Story and photos by Michael Rossacci
Experience has taught me to exploit compositional techniques that help my nature images take on a more compelling story-telling quality. One such technique that I employ frequently is juxtaposition. This fancy word is formed by joining the Latin root “juxta”, which translates to “next to”, to the word “position”. Compositionally speaking, this means placing the subject next to some object in order to set the stage for a compare-and-contrast scenario. In some cases it is the similarity of the subject to the secondary object, whereas in other cases it may be the difference between the two that is stressed. More often than not, what results is a more inviting look and feel to the final image. In this article, I will delve into more detail about juxtaposition and highlight some examples from my own images.
There are many different photographic attributes that can be juxtaposed with various levels of complexity. Some of the more basic ones include the size, shape, and color of an object to be placed near the primary subject. Beyond these, one can also consider the object’s orientation and motion with respect to the primary object. On a more subtle level, one could exploit the age comparison of old versus young or the natural vs man-made comparison. Regardless of the attribute being compared, a judicial choice of depth of field is used to control the desired strength and impact of the juxtaposition.
All of these attributes and many more not listed can be grouped into a few categories. One category I would describe as intentional where we have a good idea of an object we’d like to juxtapose well in advance. Accidental juxtaposition best describes those “heated moments” when we hammer down the shutter button and find the juxtapositions later while reviewing images on our computers. Finally, there are always those situations where it is a mixture of intentional and accidental juxtaposition that the image captures.
In wildflower photography, especially when flowers are abundant, juxtaposition can be readily and easily applied. My first example (above) illustrates how capturing a nearby out of focus daisy behind the “primary” flower helps to immediately tell a more vivid story. In this example, I chose a very shallow depth of field to give the juxtaposition less weight.
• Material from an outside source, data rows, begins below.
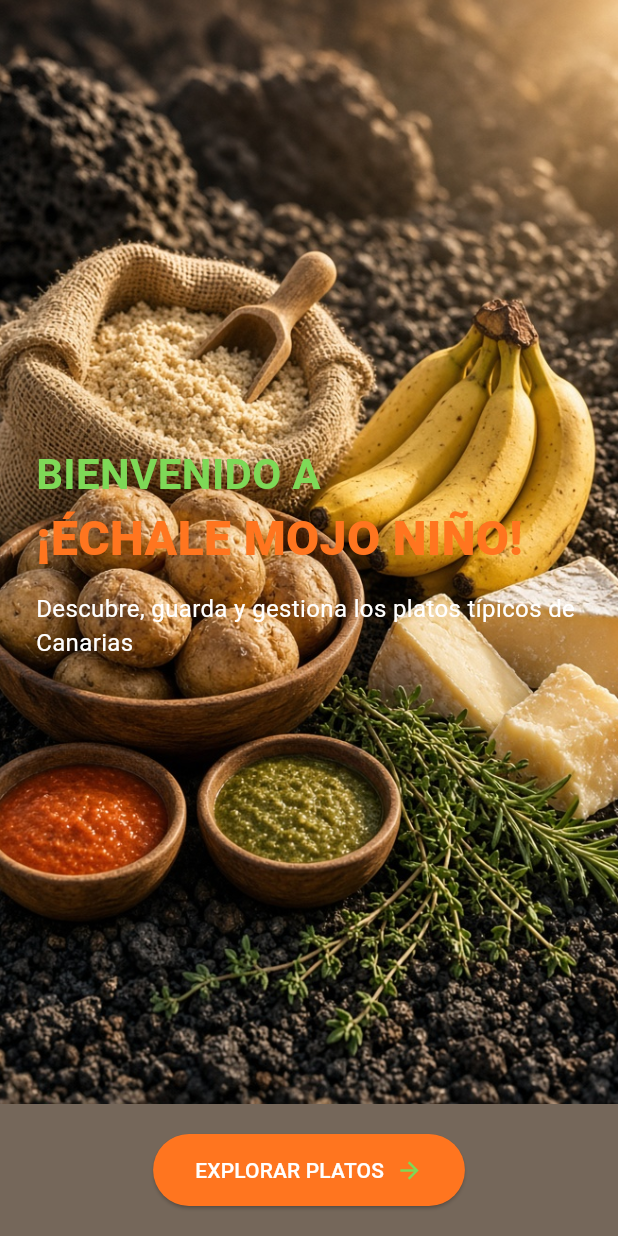
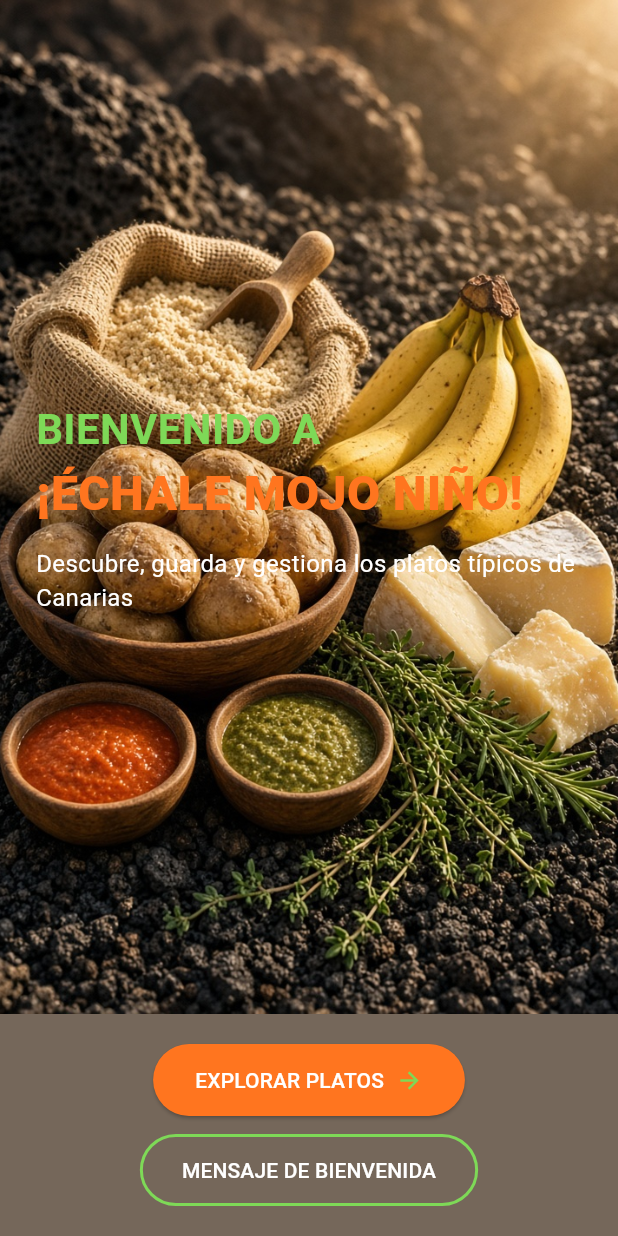
Before and after one commit to usr0852-sar/PGL-P2-MyPortfolio, a Flutter app: the Welcome screen opened by its route, on a phone screen of 412 x 824 dp. Run offline on Flutter 3.47's test engine with Material 3 defaults, Android fonts, the phone set to English and light mode, and no system bars; our stand-ins replace flutter_secure_storage, go_router, qr_flutter; accounts and stored records are empty.

Commit message:
Botón de bienvenida con el mensaje de la API

```diff
--- a/lib/widgets/welcome.dart
+++ b/lib/widgets/welcome.dart
@@ -1,11 +1,45 @@
 import 'package:flutter/material.dart';
 import 'app_drawer.dart';
+import 'package:pgl_p2_myportfolio/exceptions/app_exception.dart';
+import 'package:pgl_p2_myportfolio/services/auth_service.dart';
 
 class Welcome extends StatelessWidget {
   const Welcome({super.key});
 
+    Future<void> _saludar(BuildContext context) async {
+    String titulo = 'Bienvenida';
+    String mensaje;
+    try {
+      mensaje = await AuthService.getInstance().getWelcomeMessage();
+    } on AppException catch (e) {
+      titulo = 'Error';
+      mensaje = e.message;
+    }
+    if (!context.mounted) return;
+    await showDialog<void>(
+      context: context,
+      builder: (_) => AlertDialog(
+        backgroundColor: const Color(0xFFFFF8F1),
+        title: Text(
+          titulo,
+          style: const TextStyle(
+            fontWeight: FontWeight.bold,
+            color: Color(0xFF463521),
+          ),
+        ),
+        content: Text(mensaje),
+        actions: [
+          TextButton(
+            onPressed: () => Navigator.pop(context),
+            child: const Text('Aceptar'),
+          ),
+        ],
+      ),
+    );
+  }
   @override
   Widget build(BuildContext context) {
+
     return Scaffold(
       drawer: const AppDrawer(),
       body: Column(
@@ -59,7 +93,10 @@ class Welcome extends StatelessWidget {
               top: false,
               child: Center(
                 child: Builder(
-                  builder: (context) => ElevatedButton.icon(
+                  builder: (context) => Column(
+                    mainAxisSize: MainAxisSize.min,
+                    children: [
+                      ElevatedButton.icon(
                         onPressed: () => Scaffold.of(context).openDrawer(),
                         style: ElevatedButton.styleFrom(
                           backgroundColor: const Color(0xFFFF751F),
@@ -77,6 +114,25 @@ class Welcome extends StatelessWidget {
                         ),
                         iconAlignment: IconAlignment.end,
                       ),
+                      const SizedBox(height: 12),
+                      OutlinedButton(
+                        onPressed: () => _saludar(context),
+                        style: OutlinedButton.styleFrom(
+                          foregroundColor: Colors.white,
+                          side: const BorderSide(
+                            color: Color(0xFF7ED957),
+                            width: 2,
+                          ),
+                          shape: const StadiumBorder(),
+                          padding: const EdgeInsets.symmetric(
+                            horizontal: 28,
+                            vertical: 14,
+                          ),
+                        ),
+                        child: const Text('MENSAJE DE BIENVENIDA'),
+                      ),
+                    ],
+                  ),
                 ),
               ),
             ),
```
Lines whose indentation alone changed are shown as unchanged.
This example also falls into the category of intended juxtaposition because I deliberately sought out this contrasting scenario in advance.
In my next example, I was photographing a train of Willets receding from me when one of them suddenly broke the pattern and turned back toward me. In this case it was this single Willet’s orientation and direction of motion that were contrasted against the other two birds. This was mostly an accidental juxtaposition because it happened so fast due to the erratic movement of these shorebirds.
Sometimes situations arise when juxtaposition can take on multiple levels at one instant in time. One afternoon while trying to take some intimate portraits of a cygnet that was moving toward me, one of its siblings started creeping into the frame creating a first juxtaposition. Moments later, I noticed that a second, more distant and much larger out of focus object had crept into the top of the frame which happened to be one of the parent Mute Swans. Although it was accidental, this was a good example of juxtaposition at multiple levels: young versus young as well as old versus young.
The final example involves two Brown Pelicans perched on a steel beam that remained from a dilapidated building on a beach in Puerto Rico. I had watched these elegant birds for days flying, diving, and landing on this beam. In this particular image, I intentionally juxtaposed their colorful prominent bodies against the chipped and weathered man-made beam with the intent of bringing out the distinctive natural versus man-made theme.
In summary, for nature photographers seeking to create more engaging images, the exploitation of juxtaposition can be an effective compositional tool. Several types of physical attributes directly applicable to creating compare-and-contrast scenarios were discussed. Furthermore, it was shown that the choice of depth of field is an integral component in controlling the strength of the juxtaposition. Finally, several examples were presented that illustrate various situations where this compositional technique was used create a more inviting image.
Michael Rossacci specializes in nature, wildlife, and landscape photography and is based in the Boston, Massachusetts metro area. His publication credits include Nature Friend Magazine, Outdoor Photographer Magazine, Massachusetts Audubon, and Naturalist’s Notebook. More of his work can be seen at www.michaelrossacciphotography.com as well as on Facebook. Email him at firstname.lastname@example.org.